I started reading articles about how to prepare my son for this assault on his personhood which would be his sibling. Until the husband told me to knock it off. "Just tell him he'll like it," he said, "and he will." And, as usual, he was right.

So, we developed what I like to call the "Your Baby" method of sibling preparation. Before and after the new baby is born we refer to it as "your baby" when talking to older kids. As in, "Once your baby comes you'll have to help Mommy by picking up your own toys." Or, "You need to be quiet, your baby is sleeping." Or, "Stop trying to feed that peanut butter and jelly sandwich to your baby."

We also really highlight how awesome it will be to be a big brother or sister, and how great the new baby will be. By the time the baby comes, they have no choice but to think it's the best thing that ever happened to them.

Big brother Jack and big sister Betty are pretty happy about
meeting baby Bobby for the first time.

In our experience it has made for very smooth transitions. The only bump I remember is finding two-year-old Bobby having crammed himself into the baby swing we had just pulled out of the back of the closet, shouting to no one in particular, "NO! Bobby Mommy's baby!" But he pulled it together before Gus was born.

The key to the "Your Baby" method is to always discuss the coming new baby in positive terms. We talk about what we'll do and what fun we'll have etc., and we never discuss any negative impact the baby's arrival might have. If you don't tell him it's something to be worried about, he won't think it's something to be worried about.

In keeping with the method, we only read "new baby" type books that present the coming arrival as something to be happy about. The problem is those books are few and far between. The standard "new baby" book plot goes something like this:

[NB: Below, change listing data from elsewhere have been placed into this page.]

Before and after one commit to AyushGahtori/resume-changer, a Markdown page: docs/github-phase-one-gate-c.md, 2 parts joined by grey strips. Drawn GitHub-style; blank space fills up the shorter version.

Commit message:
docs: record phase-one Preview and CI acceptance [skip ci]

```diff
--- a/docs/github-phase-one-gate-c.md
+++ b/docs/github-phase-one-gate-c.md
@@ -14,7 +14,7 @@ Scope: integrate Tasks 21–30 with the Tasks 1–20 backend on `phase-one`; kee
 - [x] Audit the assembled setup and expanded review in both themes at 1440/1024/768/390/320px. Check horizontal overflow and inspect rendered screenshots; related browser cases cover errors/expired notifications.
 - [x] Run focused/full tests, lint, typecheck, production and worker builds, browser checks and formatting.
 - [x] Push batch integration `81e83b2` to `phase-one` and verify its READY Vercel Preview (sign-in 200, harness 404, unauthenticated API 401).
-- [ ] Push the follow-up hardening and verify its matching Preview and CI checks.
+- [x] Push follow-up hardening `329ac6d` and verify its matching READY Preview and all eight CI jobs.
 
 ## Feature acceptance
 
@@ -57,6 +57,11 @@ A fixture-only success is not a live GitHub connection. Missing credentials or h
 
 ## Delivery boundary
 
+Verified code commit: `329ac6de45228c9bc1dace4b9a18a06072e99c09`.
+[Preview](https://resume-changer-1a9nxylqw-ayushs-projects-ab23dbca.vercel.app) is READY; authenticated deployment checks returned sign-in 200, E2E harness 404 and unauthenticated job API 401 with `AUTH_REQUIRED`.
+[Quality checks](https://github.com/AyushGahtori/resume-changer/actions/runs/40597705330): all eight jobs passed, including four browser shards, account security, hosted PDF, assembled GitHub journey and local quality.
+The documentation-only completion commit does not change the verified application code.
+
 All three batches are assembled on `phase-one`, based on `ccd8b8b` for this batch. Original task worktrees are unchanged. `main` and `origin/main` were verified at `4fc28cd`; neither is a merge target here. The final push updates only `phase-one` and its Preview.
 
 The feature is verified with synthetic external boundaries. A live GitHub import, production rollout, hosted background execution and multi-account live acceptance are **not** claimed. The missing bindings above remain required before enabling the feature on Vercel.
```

  1. A new baby is coming, here's how things will change.
  2. The new baby is here. THINGS HAVE CHANGED in the following ways . . .
  3. My parents really like the new baby.
  4. I hate the new baby.
  5. Some other stuff happens.
  6. Now I like him. We live happily every after.

Needless to say, such a book would undermine the successful implementation of the "Your Baby" method. To me, it seems like a bunch of malarkey that you should encourage and highlight the worst instincts in your children.

But there are a few good books out there. Here are my favorite books for a child expecting a new sibling (clicking on it will take you to Amazon*):

My kids love these books. The "old baby" always has it memorized before the new baby comes. There are two different books, one for boys and one for girls. We have both.

This book features Mayer's popular Little Critter character. It actually manages to address some of the difficulties of dealing with "your" new baby, but in a very sweet and positive light.

It isn't about a sibling, but it shows a child how a baby develops in the womb. And it does it in the most lovely, reverent way you could imagine. The illustrations are just beautiful, and the story literally changed my perception of my perception of Heaven (no, the repetition is not a typo, you'll just have to read the book.)

  • Annnnnd . . . that's it.

Can you believe it? All these kids, and those four are all the books I've ever found that I like on the subject of a coming new baby. But I'm sure I've missed a good one someplace. What books do you like? What's your new baby method?

* Full disclosure on the Amazon links: clicking on a title from any of my posts will take you to Amazon, if you buy that title (or anything else) after clicking through my blog I get a (very small) percentage. So far I have made . . . two cents. Literally two cents! Awesome.